---------- Exercise data ----------

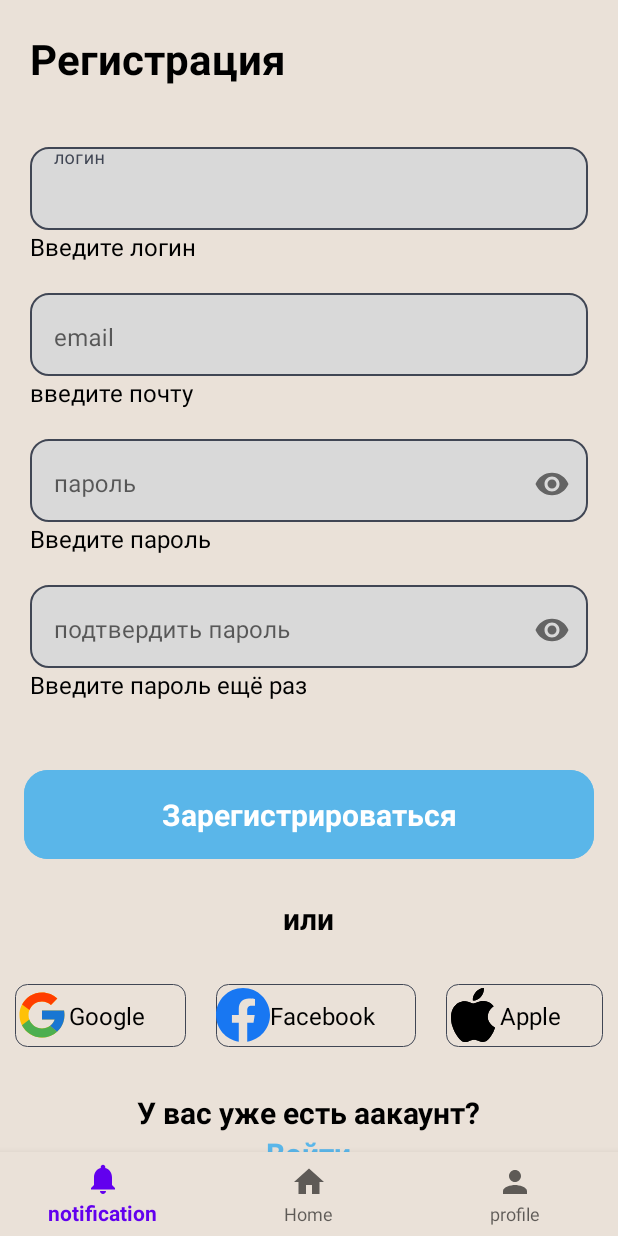
After one commit to nasizae/Daily_insperation, an Android app: the RegistrationFragment screen opened directly, with no data from a screen before it, on a phone screen of 412 x 824 dp. The commit adds this screen. Run offline under Robolectric (Android 15) with nearby library versions, the phone set to English and light mode, and no system bars; our stand-ins replace navigation-ui; Roboto replaces fonts that are not available here.

Commit message:
add authorization and registration

```diff
--- /dev/null
+++ b/app/src/main/java/com/example/dailyinsperation/presentation/identification/registration/RegistrationFragment.kt
@@ -0,0 +1,25 @@
+package com.example.dailyinsperation.presentation.identification.registration
+
+import android.os.Bundle
+import androidx.fragment.app.Fragment
+import android.view.LayoutInflater
+import android.view.View
+import android.view.ViewGroup
+import com.example.dailyinsperation.R
+import com.example.dailyinsperation.databinding.FragmentRegistrationBinding
+
+class RegistrationFragment : Fragment() {
+    private lateinit var binding:FragmentRegistrationBinding
+    override fun onCreateView(
+        inflater: LayoutInflater, container: ViewGroup?,
+        savedInstanceState: Bundle?
+    ): View {
+        binding= FragmentRegistrationBinding.inflate(inflater,container,false)
+        return binding.root
+    }
+
+    override fun onViewCreated(view: View, savedInstanceState: Bundle?) {
+        super.onViewCreated(view, savedInstanceState)
+
+    }
+}
--- /dev/null
+++ b/app/src/main/res/drawable/background_et.xml
@@ -0,0 +1,8 @@
+<?xml version="1.0" encoding="utf-8"?>
+<shape xmlns:android="http://schemas.android.com/apk/res/android">
+    <corners android:radius="12dp" />
+    <solid android:color="@color/et_color" />
+    <stroke
+        android:width="1dp"
+        android:color="@color/midnight" />
+</shape>
--- /dev/null
+++ b/app/src/main/res/drawable/bg_register.xml
@@ -0,0 +1,8 @@
+<?xml version="1.0" encoding="utf-8"?>
+<shape xmlns:android="http://schemas.android.com/apk/res/android">
+<stroke android:width="0.8dp"
+    android:color="@color/midnight"
+    />
+    <solid android:color="#00000000"/>
+    <corners android:radius="8dp"/>
+</shape>
--- /dev/null
+++ b/app/src/main/res/drawable/ic_apple.xml
@@ -0,0 +1,16 @@
+<vector xmlns:android="http://schemas.android.com/apk/res/android"
+    android:width="24dp"
+    android:height="24dp"
+    android:viewportWidth="24"
+    android:viewportHeight="24">
+  <group>
+    <clip-path
+        android:pathData="M0,0h24v24h-24z"/>
+    <path
+        android:pathData="M16.773,0.012C16.722,-0.045 14.884,0.035 13.285,1.77C11.686,3.504 11.932,5.493 11.969,5.544C12.005,5.595 14.248,5.675 15.681,3.657C17.114,1.64 16.824,0.071 16.773,0.012ZM21.744,17.611C21.672,17.468 18.257,15.76 18.574,12.479C18.892,9.195 21.087,8.295 21.122,8.198C21.156,8.1 20.226,7.013 19.24,6.462C18.517,6.074 17.716,5.852 16.896,5.811C16.734,5.807 16.171,5.669 15.015,5.985C14.253,6.194 12.535,6.869 12.063,6.896C11.589,6.923 10.179,6.113 8.663,5.898C7.692,5.711 6.663,6.095 5.926,6.39C5.192,6.684 3.793,7.521 2.816,9.746C1.837,11.969 2.349,15.491 2.715,16.586C3.081,17.679 3.652,19.472 4.624,20.779C5.489,22.256 6.635,23.28 7.113,23.628C7.591,23.976 8.941,24.207 9.877,23.729C10.63,23.267 11.99,23.001 12.526,23.021C13.062,23.04 14.118,23.251 15.2,23.829C16.056,24.125 16.866,24.001 17.677,23.671C18.489,23.34 19.663,22.083 21.035,19.535C21.555,18.35 21.792,17.709 21.744,17.611Z"
+        android:fillColor="#000000"/>
+    <path
+        android:pathData="M16.773,0.012C16.722,-0.045 14.884,0.035 13.285,1.77C11.686,3.504 11.932,5.493 11.969,5.544C12.005,5.595 14.248,5.675 15.681,3.657C17.114,1.64 16.824,0.071 16.773,0.012ZM21.744,17.611C21.672,17.468 18.257,15.76 18.574,12.479C18.892,9.195 21.087,8.295 21.122,8.198C21.156,8.1 20.226,7.013 19.24,6.462C18.517,6.074 17.716,5.852 16.896,5.811C16.734,5.807 16.171,5.669 15.015,5.985C14.253,6.194 12.535,6.869 12.063,6.896C11.589,6.923 10.179,6.113 8.663,5.898C7.692,5.711 6.663,6.095 5.926,6.39C5.192,6.684 3.793,7.521 2.816,9.746C1.837,11.969 2.349,15.491 2.715,16.586C3.081,17.679 3.652,19.472 4.624,20.779C5.489,22.256 6.635,23.28 7.113,23.628C7.591,23.976 8.941,24.207 9.877,23.729C10.63,23.267 11.99,23.001 12.526,23.021C13.062,23.04 14.118,23.251 15.2,23.829C16.056,24.125 16.866,24.001 17.677,23.671C18.489,23.34 19.663,22.083 21.035,19.535C21.555,18.35 21.792,17.709 21.744,17.611Z"
+        android:fillColor="#000000"/>
+  </group>
+</vector>
--- /dev/null
+++ b/app/src/main/res/drawable/ic_facebook.xml
@@ -0,0 +1,9 @@
+<vector xmlns:android="http://schemas.android.com/apk/res/android"
+    android:width="24dp"
+    android:height="24dp"
+    android:viewportWidth="24"
+    android:viewportHeight="24">
+  <path
+      android:pathData="M24,12C24,5.373 18.627,0 12,0C5.373,0 0,5.373 0,12C0,17.99 4.388,22.954 10.125,23.854V15.469H7.078V12H10.125V9.356C10.125,6.349 11.917,4.688 14.658,4.688C15.97,4.688 17.344,4.922 17.344,4.922V7.875H15.831C14.34,7.875 13.875,8.8 13.875,9.749V12H17.203L16.671,15.469H13.875V23.854C19.612,22.954 24,17.99 24,12Z"
+      android:fillColor="#1877F2"/>
+</vector>
--- /dev/null
+++ b/app/src/main/res/drawable/ic_google.xml
@@ -0,0 +1,18 @@
+<vector xmlns:android="http://schemas.android.com/apk/res/android"
+    android:width="24dp"
+    android:height="24dp"
+    android:viewportWidth="24"
+    android:viewportHeight="24">
+  <path
+      android:pathData="M21.806,10.042H21V10H12V14H17.652C16.827,16.329 14.611,18 12,18C8.686,18 6,15.314 6,12C6,8.686 8.686,6 12,6C13.53,6 14.921,6.577 15.981,7.519L18.809,4.691C17.023,3.026 14.634,2 12,2C6.477,2 2,6.477 2,12C2,17.522 6.477,22 12,22C17.522,22 22,17.522 22,12C22,11.33 21.931,10.675 21.806,10.042Z"
+      android:fillColor="#FFC107"/>
+  <path
+      android:pathData="M3.153,7.345L6.438,9.755C7.327,7.554 9.481,6 12,6C13.53,6 14.921,6.577 15.981,7.519L18.809,4.691C17.023,3.026 14.634,2 12,2C8.159,2 4.828,4.168 3.153,7.345Z"
+      android:fillColor="#FF3D00"/>
+  <path
+      android:pathData="M12,22C14.583,22 16.93,21.012 18.705,19.404L15.609,16.785C14.572,17.574 13.304,18.001 12,18C9.399,18 7.19,16.342 6.359,14.027L3.098,16.54C4.753,19.778 8.113,22 12,22Z"
+      android:fillColor="#4CAF50"/>
+  <path
+      android:pathData="M21.806,10.042H21V10H12V14H17.652C17.257,15.108 16.547,16.077 15.608,16.785L15.609,16.785L18.705,19.403C18.486,19.603 22,17 22,12C22,11.33 21.931,10.675 21.806,10.042Z"
+      android:fillColor="#1976D2"/>
+</vector>
--- a/app/src/main/res/layout/activity_main.xml
+++ b/app/src/main/res/layout/activity_main.xml
@@ -12,7 +12,7 @@
         android:layout_height="wrap_content"
         android:layout_marginStart="0dp"
         android:layout_marginEnd="0dp"
-        android:background="@color/midnight"
+        android:background="@color/background_app"
         app:layout_constraintBottom_toBottomOf="parent"
         app:layout_constraintLeft_toLeftOf="parent"
         app:layout_constraintRight_toRightOf="parent"
--- /dev/null
+++ b/app/src/main/res/layout/fragment_registration.xml
@@ -0,0 +1,283 @@
+<?xml version="1.0" encoding="utf-8"?>
+<LinearLayout xmlns:android="http://schemas.android.com/apk/res/android"
+    xmlns:app="http://schemas.android.com/apk/res-auto"
+    xmlns:tools="http://schemas.android.com/tools"
+    android:layout_width="match_parent"
+    android:layout_height="match_parent"
+    android:background="@color/background_app"
+    android:orientation="vertical"
+    tools:context=".presentation.identification.registration.RegistrationFragment">
+<androidx.core.widget.NestedScrollView
+    android:layout_width="match_parent"
+    android:layout_height="match_parent">
+    <LinearLayout
+        android:layout_width="match_parent"
+        android:layout_height="match_parent"
+        android:orientation="vertical">
+
+        <TextView
+            android:layout_width="wrap_content"
+            android:layout_height="wrap_content"
+            android:layout_margin="20dp"
+            android:text="@string/register_txt"
+            android:textColor="@color/black"
+            android:textSize="28sp"
+            android:textStyle="bold" />
+
+        <com.google.android.material.textfield.TextInputLayout
+            style="@style/Widget.MaterialComponents.TextInputLayout.OutlinedBox"
+            android:layout_width="match_parent"
+            android:layout_height="wrap_content"
+            android:layout_marginHorizontal="20dp"
+            android:layout_marginTop="20dp"
+            app:cursorColor="@color/midnight"
+            android:background="@drawable/background_et"
+            app:hintTextColor="@color/midnight"
+            android:hint="@string/username">
+
+            <com.google.android.material.textfield.TextInputEditText
+                android:id="@+id/et_username"
+                android:layout_width="match_parent"
+                android:layout_height="wrap_content"
+                android:background="#00000000"
+                android:paddingVertical="14dp"
+                android:textColor="@color/black"
+                android:textSize="16sp" />
+        </com.google.android.material.textfield.TextInputLayout>
+
+        <TextView
+            android:layout_width="wrap_content"
+            android:layout_height="wrap_content"
+            android:layout_marginStart="20dp"
+            android:text="@string/helptxt_username"
+            android:textColor="@color/black"
+            android:textSize="16sp" />
+
+        <com.google.android.material.textfield.TextInputLayout
+            style="@style/Widget.MaterialComponents.TextInputLayout.OutlinedBox"
+            android:layout_width="match_parent"
+            android:layout_height="wrap_content"
+            android:layout_marginHorizontal="20dp"
+            android:layout_marginTop="20dp"
+            app:cursorColor="@color/midnight"
+            android:background="@drawable/background_et"
+            app:hintTextColor="@color/midnight"
+            android:hint="@string/email">
+
+            <com.google.android.material.textfield.TextInputEditText
+                android:id="@+id/et_email"
+                android:layout_width="match_parent"
+                android:layout_height="wrap_content"
+                android:background="#00000000"
+                android:paddingVertical="14dp"
+                android:textColor="@color/black"
+                android:textSize="16sp" />
+        </com.google.android.material.textfield.TextInputLayout>
+
+        <TextView
+            android:layout_width="wrap_content"
+            android:layout_height="wrap_content"
+            android:layout_marginStart="20dp"
+            android:text="@string/helptxt_email"
+            android:textColor="@color/black"
+            android:textSize="16sp" />
+
+        <com.google.android.material.textfield.TextInputLayout
+            style="@style/Widget.MaterialComponents.TextInputLayout.OutlinedBox"
+            android:layout_width="match_parent"
+            android:layout_height="wrap_content"
+            android:layout_marginHorizontal="20dp"
+            android:layout_marginTop="20dp"
+            android:background="@drawable/background_et"
+            app:hintTextColor="@color/midnight"
+            app:cursorColor="@color/midnight"
+            android:hint="@string/password"
+            app:passwordToggleEnabled="true">
+
+            <com.google.android.material.textfield.TextInputEditText
+                android:id="@+id/et_password"
+                android:layout_width="match_parent"
+                android:layout_height="wrap_content"
+                android:background="#00000000"
+                android:paddingVertical="14dp"
+                android:inputType="textPassword"
+                android:textColor="@color/black"
+                android:textSize="16sp" />
+        </com.google.android.material.textfield.TextInputLayout>
+
+        <TextView
+            android:layout_width="wrap_content"
+            android:layout_height="wrap_content"
+            android:layout_marginStart="20dp"
+            android:text="@string/helptxt_password"
+            android:textColor="@color/black"
+            android:textSize="16sp" />
+
+        <com.google.android.material.textfield.TextInputLayout
+            style="@style/Widget.MaterialComponents.TextInputLayout.OutlinedBox"
+            android:layout_width="match_parent"
+            android:layout_height="wrap_content"
+            android:layout_marginHorizontal="20dp"
+            android:layout_marginTop="20dp"
+            android:background="@drawable/background_et"
+            app:hintTextColor="@color/midnight"
+            app:cursorColor="@color/midnight"
+            android:hint="@string/confirm_password"
+            app:passwordToggleEnabled="true">
+
+            <com.google.android.material.textfield.TextInputEditText
+                android:id="@+id/et_confirm_password"
+                android:layout_width="match_parent"
+                android:layout_height="wrap_content"
+                android:background="#00000000"
+                android:paddingVertical="14dp"
+                android:inputType="textPassword"
+                android:textColor="@color/black"
+                android:textSize="16sp" />
+        </com.google.android.material.textfield.TextInputLayout>
+
+        <TextView
+            android:layout_width="wrap_content"
+            android:layout_height="wrap_content"
+            android:layout_marginStart="20dp"
+            android:text="@string/helptxt_confirm_password"
+            android:textColor="@color/black"
+            android:textSize="16sp" />
+
+        <com.google.android.material.button.MaterialButton
+            android:id="@+id/btn_sign_in"
+            android:layout_width="match_parent"
+            android:layout_height="wrap_content"
+            android:layout_marginHorizontal="16dp"
+            android:layout_marginTop="40dp"
+            android:backgroundTint="@color/blue"
+            android:paddingVertical="16dp"
+            android:text="@string/register"
+            android:textAlignment="center"
+            android:textColor="@color/white"
+            android:textSize="20sp"
+            android:textStyle="bold"
+            app:cornerRadius="16dp" />
+
+        <TextView
+            android:layout_width="wrap_content"
+            android:layout_height="wrap_content"
+            android:layout_gravity="center"
+            android:layout_marginTop="20dp"
+            android:text="или"
+            android:textColor="@color/black"
+            android:textSize="20sp"
+            android:textStyle="bold" />
+
+        <LinearLayout
+            android:layout_width="match_parent"
+            android:layout_height="wrap_content"
+            android:layout_marginTop="20dp"
+            android:orientation="horizontal"
+            android:paddingVertical="10dp">
+
+            <LinearLayout
+                android:id="@+id/btn_google"
+                android:layout_width="wrap_content"
+                android:layout_height="wrap_content"
+                android:layout_marginHorizontal="10dp"
+                android:layout_weight="1"
+                android:background="@drawable/bg_register"
+                android:orientation="horizontal">
+
+                <ImageView
+                    android:layout_width="wrap_content"
+                    android:layout_height="wrap_content"
+                    android:layout_gravity="center"
+                    android:background="@drawable/ic_google"
+                    android:padding="18dp" />
+
+                <TextView
+                    android:layout_width="wrap_content"
+                    android:layout_height="wrap_content"
+                    android:layout_gravity="center"
+                    android:layout_marginEnd="12dp"
+                    android:paddingVertical="10dp"
+                    android:text="@string/google"
+                    android:textColor="@color/black"
+                    android:textSize="16sp" />
+            </LinearLayout>
+
+            <LinearLayout
+                android:id="@+id/btn_facebook"
+                android:layout_width="wrap_content"
+                android:layout_height="wrap_content"
+                android:layout_marginHorizontal="10dp"
+                android:layout_weight="1"
+                android:background="@drawable/bg_register"
+                android:orientation="horizontal">
+
+                <ImageView
+                    android:layout_width="wrap_content"
+                    android:layout_height="wrap_content"
+                    android:layout_gravity="center"
+                    android:background="@drawable/ic_facebook"
+                    android:padding="18dp" />
+
+                <TextView
+                    android:layout_width="wrap_content"
+                    android:layout_height="wrap_content"
+                    android:layout_gravity="center"
+                    android:layout_marginEnd="12dp"
+                    android:paddingVertical="10dp"
+                    android:text="@string/facebook"
+                    android:textColor="@color/black"
+                    android:textSize="16sp" />
+            </LinearLayout>
+
+            <LinearLayout
+                android:id="@+id/btn_apple"
+                android:layout_width="wrap_content"
+                android:layout_height="wrap_content"
+                android:layout_marginHorizontal="10dp"
+                android:layout_weight="1"
+                android:background="@drawable/bg_register"
+                android:orientation="horizontal">
+
+                <ImageView
+                    android:layout_width="wrap_content"
+                    android:layout_height="wrap_content"
+                    android:layout_gravity="center"
+                    android:background="@drawable/ic_apple"
+                    android:padding="18dp" />
+
+                <TextView
+                    android:layout_width="wrap_content"
+                    android:layout_height="wrap_content"
+                    android:layout_gravity="center"
+                    android:layout_marginEnd="12dp"
+                    android:paddingVertical="10dp"
+                    android:text="@string/apple"
+                    android:textColor="@color/black"
+                    android:textSize="16sp" />
+            </LinearLayout>
+        </LinearLayout>
+
+        <TextView
+            android:layout_width="wrap_content"
+            android:layout_height="wrap_content"
+            android:layout_gravity="center"
+            android:layout_marginTop="20dp"
+            android:text="@string/yes_account"
+            android:textColor="@color/black"
+            android:textSize="20sp"
+            android:textStyle="bold" />
+
+        <TextView
+            android:id="@+id/btn_sign"
+            android:layout_width="wrap_content"
+            android:layout_height="wrap_content"
+            android:layout_gravity="center"
+            android:text="@string/signin"
+            android:textColor="@color/blue"
+            android:textSize="20sp"
+            android:layout_marginBottom="20dp"
+            android:textStyle="bold" />
+    </LinearLayout>
+</androidx.core.widget.NestedScrollView>
+</LinearLayout>
--- a/app/src/main/res/navigation/mobile_navigation.xml
+++ b/app/src/main/res/navigation/mobile_navigation.xml
@@ -3,7 +3,7 @@
     xmlns:app="http://schemas.android.com/apk/res-auto"
     xmlns:tools="http://schemas.android.com/tools"
     android:id="@+id/mobile_navigation"
-    app:startDestination="@id/spleshScreenFragment">
+    app:startDestination="@id/registrationFragment">
 
     <fragment
         android:id="@+id/navigation_home"
@@ -30,4 +30,14 @@
         android:name="com.example.dailyinsperation.presentation.spleshscreen.SpleshScreenFragment"
         android:label="fragment_splesh_screen"
         tools:layout="@layout/fragment_splesh_screen" />
+    <fragment
+        android:id="@+id/authorizationFragment"
+        android:name="com.example.dailyinsperation.presentation.identification.authorization.AuthorizationFragment"
+        android:label="fragment_authorization"
+        tools:layout="@layout/fragment_authorization" />
+    <fragment
+        android:id="@+id/registrationFragment"
+        android:name="com.example.dailyinsperation.presentation.identification.registration.RegistrationFragment"
+        android:label="fragment_registration"
+        tools:layout="@layout/fragment_registration" />
 </navigation>
--- a/app/src/main/res/values/colors.xml
+++ b/app/src/main/res/values/colors.xml
@@ -10,4 +10,5 @@
     <color name="midnight">#404654</color>
     <color name="blue">#5AB6E9</color>
     <color name="background_app">#EAE1D8</color>
+    <color name="et_color">#D9D9D9</color>
 </resources>
--- a/app/src/main/res/values/strings.xml
+++ b/app/src/main/res/values/strings.xml
@@ -26,4 +26,21 @@
     <string name="category_life">Жизнь</string>
     <string name="category_smile">Смешные</string>
     <string name="redactor_profile">Редактирование профиля</string>
+    <string name="sign_in">Вход</string>
+    <string name="username">логин</string>
+    <string name="password">пароль</string>
+    <string name="helptxt_username">Введите логин</string>
+    <string name="helptxt_password">Введите пароль</string>
+    <string name="signin">Войти</string>
+    <string name="google">Google</string>
+    <string name="apple">Apple</string>
+    <string name="facebook">Facebook</string>
+    <string name="no_account">Ещё нет аккаунта?</string>
+    <string name="register">Зарегистрироваться</string>
+    <string name="register_txt">Регистрация</string>
+    <string name="email">email</string>
+    <string name="helptxt_email">введите почту</string>
+    <string name="confirm_password">подтвердить пароль</string>
+    <string name="helptxt_confirm_password">Введите пароль ещё раз</string>
+    <string name="yes_account">У вас уже есть аакаунт?</string>
 </resources>
```
Also changed, not shown: app/src/main/java/com/example/dailyinsperation/presentation/identification/authorization/AuthorizationFragment.kt (added, +25 -0 lines), app/src/main/res/layout/fragment_authorization.xml (added, +211 -0 lines), 1 other file.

----------

### About this task
Each line with the word "presentation" in the records above belongs in the result; copy all of them.

### Completed exercise
+++ b/app/src/main/java/com/example/dailyinsperation/presentation/identification/registration/RegistrationFragment.kt
+package com.example.dailyinsperation.presentation.identification.registration
+    tools:context=".presentation.identification.registration.RegistrationFragment">
         android:name="com.example.dailyinsperation.presentation.spleshscreen.SpleshScreenFragment"
+        android:name="com.example.dailyinsperation.presentation.identification.authorization.AuthorizationFragment"
+        android:name="com.example.dailyinsperation.presentation.identification.registration.RegistrationFragment"
Also changed, not shown: app/src/main/java/com/example/dailyinsperation/presentation/identification/authorization/AuthorizationFragment.kt (added, +25 -0 lines), app/src/main/res/layout/fragment_authorization.xml (added, +211 -0 lines), 1 other file.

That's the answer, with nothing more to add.